5 Questions You Might Be Afraid to Ask About Writing

June 21, 2016 • By

Now that my first novel is almost here (it’s currently in the formatting and cover design phase), I thought I’d try to answer a few questions about the writing and publishing process from my experience. I’ve had the privilege of visiting with other aspiring authors and certain questions seem to come up over and over again.

Here are the top 5

How do you come up with ideas to write about?

The main concept for “Son of the Age” came from growing up with an absentee father. I had to learn what it meant to become a man without my dad around and I know that’s true for many other men. So, in this case, the idea came from my own life. “Write what you know” is a mantra often spoken by writers. If you can turn a personal experience into an engaging story, then you’ve got gold because you already know what’s happening inside your character’s head. Think about what you’ve been through, and what you’ve learned, and start there.

How long does it take to write a book?

It really depends. Initially, I had a goal to write 1,000 words a day and be done with the first draft in two months. Unfortunately, 1,000 words felt overwhelming so I skipped a lot of days. It took me almost three years to write the first half of the book because of that. When I lowered my daily word count to 250, I got the second half of the book done in three months! The moral of the story is to set goals that you’re likely to keep and you can probably get it done in less than a year.

How do you keep your thoughts organized?

“Son of the Age” started with a bunch of ideas and a loose thread to follow. I use a writing program called Scrivener. It allowed me to write in a non-linear fashion. I had a folder for each chapter and, when I got an idea, I’d drop it in the appropriate folder. It was like adding clay to a statue a little at a time and, when I was done, I had my statue. Whether it was a work of art or not remains to be seen! If you’re even THINKING about writing, I would highly recommend that you give Scrivener a try. It’s used by professionals everywhere and I wouldn’t try tackling a book without it.

What do you do when you’re stuck?

Sometimes you’re just not sure how to get from point A to point B and sometimes you just don’t feel inspired. That’s when I would go for a walk. Unplugging, stepping away, getting some fresh air, and removing distractions does absolute wonders. When you let your brain relax, it comes up with some amazing solutions to your problems! On many of my walks, I would listen to instrumental music that fit the mood to my story. The experimental/celtic improv CD “From Silence” by Dave Bainbridge and Troy Donockley became the soundtrack to my book and listening to it while I walked unlocked idea after idea for me.

Are you going to self-publish or publish traditionally?

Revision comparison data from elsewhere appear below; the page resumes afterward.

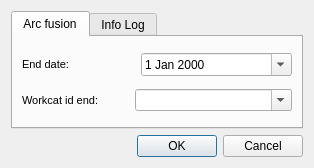
Above: ui/arc_fusion.ui from Giswater/giswater_qgis_plugin before the change. Below: the same form after it.
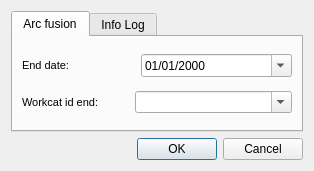
That is the form after the change.

Commit message: Enhancement: set display format for QDate Widgets

Diff of the .ui file:
```diff
--- a/ui/arc_fusion.ui
+++ b/ui/arc_fusion.ui
@@ -7,7 +7,7 @@
     <x>0</x>
     <y>0</y>
     <width>314</width>
-    <height>165</height>
+    <height>171</height>
    </rect>
   </property>
   <property name="windowTitle">
@@ -77,6 +77,9 @@
              <verstretch>0</verstretch>
             </sizepolicy>
            </property>
+           <property name="displayFormat">
+            <string>dd/MM/yyyy</string>
+           </property>
            <property name="calendarPopup">
             <bool>true</bool>
            </property>
```
The commit also changes 8 other files.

I get asked this one a lot. Initially, I was going to submit to publishers but, when I heard that traditionally published authors have to do their own marketing and promotions just like self-published authors do, I decided that I would rather do all that work for a 70% royalty instead of a measly 15%. I attended a writers workshop recently, taught by a very successful author of 130 books. When I asked him what the advantage of a traditional publishing deal was, he said, “The prestige of saying you’re published by Random House.” I’m OK without that. The other thing I’ve enjoyed about self-publishing is having full creative control. My novel has quite a few personally inspired elements to it and I couldn’t imagine letting a publisher mess with them.

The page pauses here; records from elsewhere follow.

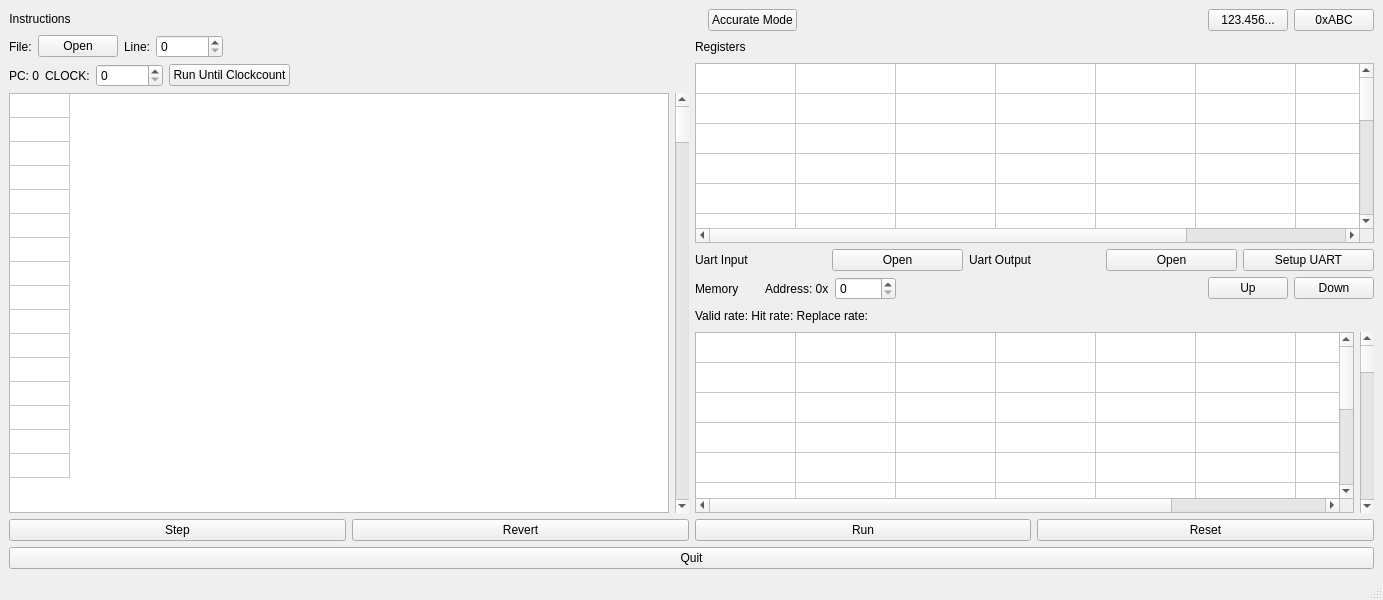
cpuex2021-1/simulator, file OreOre-V/mainwindow.ui: the form before one commit.
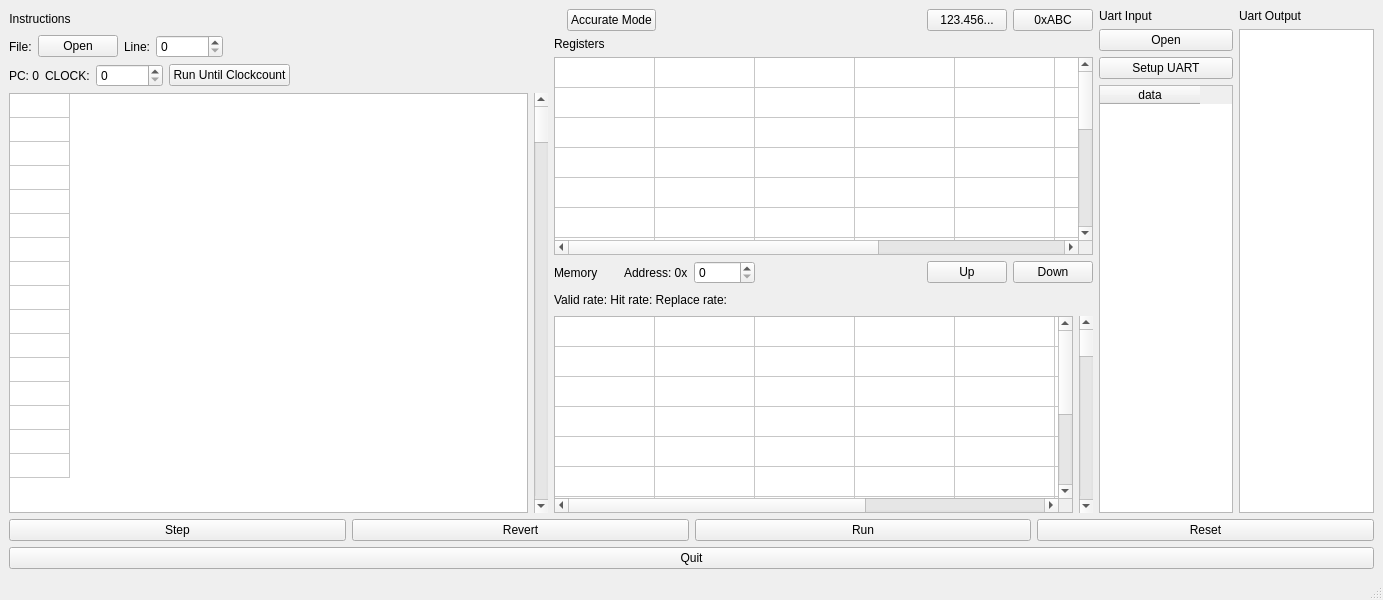
The form after the commit.

What changed in the file:
```diff
--- a/OreOre-V/mainwindow.ui
+++ b/OreOre-V/mainwindow.ui
@@ -20,9 +20,9 @@
    <string>☆彡OreOre-V Simulator☆彡</string>
   </property>
   <widget class="QWidget" name="centralwidget">
-   <layout class="QVBoxLayout" name="verticalLayout_3">
+   <layout class="QVBoxLayout" name="verticalLayout_5">
     <item>
-     <layout class="QHBoxLayout" name="horizontalLayout_13">
+     <layout class="QHBoxLayout" name="horizontalLayout" stretch="4,4,1,1">
       <item>
        <layout class="QVBoxLayout" name="verticalLayout_2">
         <item>
@@ -207,7 +207,7 @@
        </layout>
       </item>
       <item>
-       <layout class="QVBoxLayout" name="verticalLayout">
+       <layout class="QVBoxLayout" name="verticalLayout_4">
         <item>
          <layout class="QHBoxLayout" name="horizontalLayout_4">
           <item>
@@ -254,28 +254,11 @@
          </layout>
         </item>
         <item>
-         <layout class="QHBoxLayout" name="horizontalLayout_3">
-          <item>
-           <widget class="QLabel" name="label_2">
-            <property name="text">
-             <string>Registers</string>
-            </property>
-           </widget>
-          </item>
-          <item>
-           <spacer name="horizontalSpacer_2">
-            <property name="orientation">
-             <enum>Qt::Horizontal</enum>
-            </property>
-            <property name="sizeHint" stdset="0">
-             <size>
-              <width>40</width>
-              <height>20</height>
-             </size>
-            </property>
-           </spacer>
-          </item>
-         </layout>
+         <widget class="QLabel" name="label_2">
+          <property name="text">
+           <string>Registers</string>
+          </property>
+         </widget>
         </item>
         <item>
          <widget class="QTableWidget" name="RegTable">
@@ -335,45 +318,6 @@
           <column/>
          </widget>
         </item>
-        <item>
-         <layout class="QHBoxLayout" name="horizontalLayout">
-          <item>
-           <widget class="QLabel" name="uartInputLabel">
-            <property name="text">
-             <string>Uart Input</string>
-            </property>
-           </widget>
-          </item>
-          <item>
-           <widget class="QPushButton" name="uartInputButton">
-            <property name="text">
-             <string>Open</string>
-            </property>
-           </widget>
-          </item>
-          <item>
-           <widget class="QLabel" name="uartOutputLabel">
-            <property name="text">
-             <string>Uart Output</string>
-            </property>
-           </widget>
-          </item>
-          <item>
-           <widget class="QPushButton" name="uartOutputButton">
-            <property name="text">
-             <string>Open</string>
-            </property>
-           </widget>
-          </item>
-          <item>
-           <widget class="QPushButton" name="uartSetupButton">
-            <property name="text">
-             <string>Setup UART</string>
-            </property>
-           </widget>
-          </item>
-         </layout>
-        </item>
         <item>
          <layout class="QHBoxLayout" name="horizontalLayout_2">
           <item>
@@ -582,6 +526,54 @@
         </item>
        </layout>
       </item>
+      <item>
+       <layout class="QVBoxLayout" name="verticalLayout">
+        <item>
+         <widget class="QLabel" name="uartInputLabel">
+          <property name="text">
+           <string>Uart Input</string>
+          </property>
+         </widget>
+        </item>
+        <item>
+         <widget class="QPushButton" name="uartInputButton">
+          <property name="text">
+           <string>Open</string>
+          </property>
+         </widget>
+        </item>
+        <item>
+         <widget class="QPushButton" name="uartSetupButton">
+          <property name="text">
+           <string>Setup UART</string>
+          </property>
+         </widget>
+        </item>
+        <item>
+         <widget class="QTableWidget" name="uartInputTable">
+          <column>
+           <property name="text">
+            <string>data</string>
+           </property>
+          </column>
+         </widget>
+        </item>
+       </layout>
+      </item>
+      <item>
+       <layout class="QVBoxLayout" name="verticalLayout_3">
+        <item>
+         <widget class="QLabel" name="uartOutputLabel">
+          <property name="text">
+           <string>Uart Output</string>
+          </property>
+         </widget>
+        </item>
+        <item>
+         <widget class="QTextBrowser" name="uartOutputText"/>
+        </item>
+       </layout>
+      </item>
      </layout>
     </item>
     <item>
```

So those are just a few things I learned from my writing journey thus far. I really hope they help. If you have any questions about writing or publishing your own book, feel free to leave it in the comments and I’ll do my best to answer them.